A 2006 United Nations study claiming livestock production emits more carbon dioxide emissions than transportation overstates the impact of livestock production on global warming, one of the authors has admitted.
Dr. Frank Mitloehner, an associate professor at the University of California at Davis, has acknowledged the UN study calculated livestock carbon dioxide emissions more liberally than it calculated transportation emissions.
Authors of the UN study included in their livestock emissions calculations not only the carbon dioxide directly emitted by livestock, but also the carbon dioxide emitted as a result of land clearance, fertilizer production, and vehicle use associated with livestock production. On the other hand, the UN study did not include similar related emissions in its assessment of transportation.
“I must say honestly that he [Mitloehner] has a point – we factored in everything for meat emissions, and we didn’t do the same thing with transport,” Pierre Gerber, a policy officer with the UN Food and Agriculture Organization, told the BBC News.
Gerber, nevertheless, said the flaw in calculating relative carbon dioxide emissions does not call the rest of the study into question.
The UN study, Livestock’s Long Shadow, asserts livestock production is one of most environmentally damaging activities on the planet. The study claims “the livestock sector emerges as one of the top two or three most significant contributors to the most serious environmental problems, at every scale from local to global."
"At virtually each step of the livestock production process substances contributing to climate change or air pollution are emitted into the atmosphere, or their sequestration in other reservoirs is hampered,” argues the study.
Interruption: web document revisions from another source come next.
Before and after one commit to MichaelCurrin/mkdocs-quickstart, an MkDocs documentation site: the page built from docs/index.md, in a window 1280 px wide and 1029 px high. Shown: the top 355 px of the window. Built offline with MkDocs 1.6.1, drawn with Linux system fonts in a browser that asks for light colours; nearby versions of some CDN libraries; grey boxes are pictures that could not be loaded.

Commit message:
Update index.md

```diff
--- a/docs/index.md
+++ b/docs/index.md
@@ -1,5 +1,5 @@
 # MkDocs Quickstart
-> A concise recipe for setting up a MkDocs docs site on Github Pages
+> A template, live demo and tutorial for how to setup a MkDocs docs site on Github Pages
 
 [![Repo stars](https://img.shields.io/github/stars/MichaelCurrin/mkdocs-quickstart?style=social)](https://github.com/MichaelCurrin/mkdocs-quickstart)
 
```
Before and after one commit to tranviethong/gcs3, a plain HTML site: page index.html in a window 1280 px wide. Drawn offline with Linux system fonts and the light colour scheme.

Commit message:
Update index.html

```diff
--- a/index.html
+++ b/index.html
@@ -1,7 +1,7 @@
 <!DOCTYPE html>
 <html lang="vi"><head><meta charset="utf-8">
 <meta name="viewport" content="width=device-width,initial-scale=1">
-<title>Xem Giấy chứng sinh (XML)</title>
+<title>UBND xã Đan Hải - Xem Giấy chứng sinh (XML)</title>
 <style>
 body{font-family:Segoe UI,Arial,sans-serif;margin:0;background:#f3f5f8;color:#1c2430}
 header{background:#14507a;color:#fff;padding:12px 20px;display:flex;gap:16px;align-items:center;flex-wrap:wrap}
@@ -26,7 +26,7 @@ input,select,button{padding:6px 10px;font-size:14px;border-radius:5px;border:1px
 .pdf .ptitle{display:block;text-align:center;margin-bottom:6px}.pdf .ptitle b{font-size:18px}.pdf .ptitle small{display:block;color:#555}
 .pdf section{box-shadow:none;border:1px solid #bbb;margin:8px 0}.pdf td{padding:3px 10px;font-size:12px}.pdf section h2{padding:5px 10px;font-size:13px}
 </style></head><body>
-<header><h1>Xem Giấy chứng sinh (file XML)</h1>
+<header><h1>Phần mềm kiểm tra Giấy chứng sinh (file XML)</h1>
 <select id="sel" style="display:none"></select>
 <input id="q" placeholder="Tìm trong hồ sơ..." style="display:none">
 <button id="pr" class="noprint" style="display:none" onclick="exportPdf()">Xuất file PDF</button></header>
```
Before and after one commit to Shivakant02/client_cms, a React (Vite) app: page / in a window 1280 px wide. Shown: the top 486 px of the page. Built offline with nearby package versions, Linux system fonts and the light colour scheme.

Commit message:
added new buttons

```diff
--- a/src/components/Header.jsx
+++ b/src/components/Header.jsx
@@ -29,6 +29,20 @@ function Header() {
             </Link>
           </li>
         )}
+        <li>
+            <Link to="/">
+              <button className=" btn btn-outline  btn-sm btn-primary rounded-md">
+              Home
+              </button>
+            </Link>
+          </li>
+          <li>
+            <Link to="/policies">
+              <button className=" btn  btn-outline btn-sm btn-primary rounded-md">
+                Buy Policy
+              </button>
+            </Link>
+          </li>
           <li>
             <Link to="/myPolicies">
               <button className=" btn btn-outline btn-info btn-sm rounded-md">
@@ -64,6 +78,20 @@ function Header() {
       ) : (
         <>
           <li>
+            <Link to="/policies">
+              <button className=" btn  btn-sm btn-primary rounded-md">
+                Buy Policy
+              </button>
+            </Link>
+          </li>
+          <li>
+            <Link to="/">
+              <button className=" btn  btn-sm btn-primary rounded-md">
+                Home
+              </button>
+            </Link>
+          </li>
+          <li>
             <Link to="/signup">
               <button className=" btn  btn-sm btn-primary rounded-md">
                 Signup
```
Environmental activists and anti-meat groups have seized upon these claims to advocate restrictions on livestock production and meat consumption.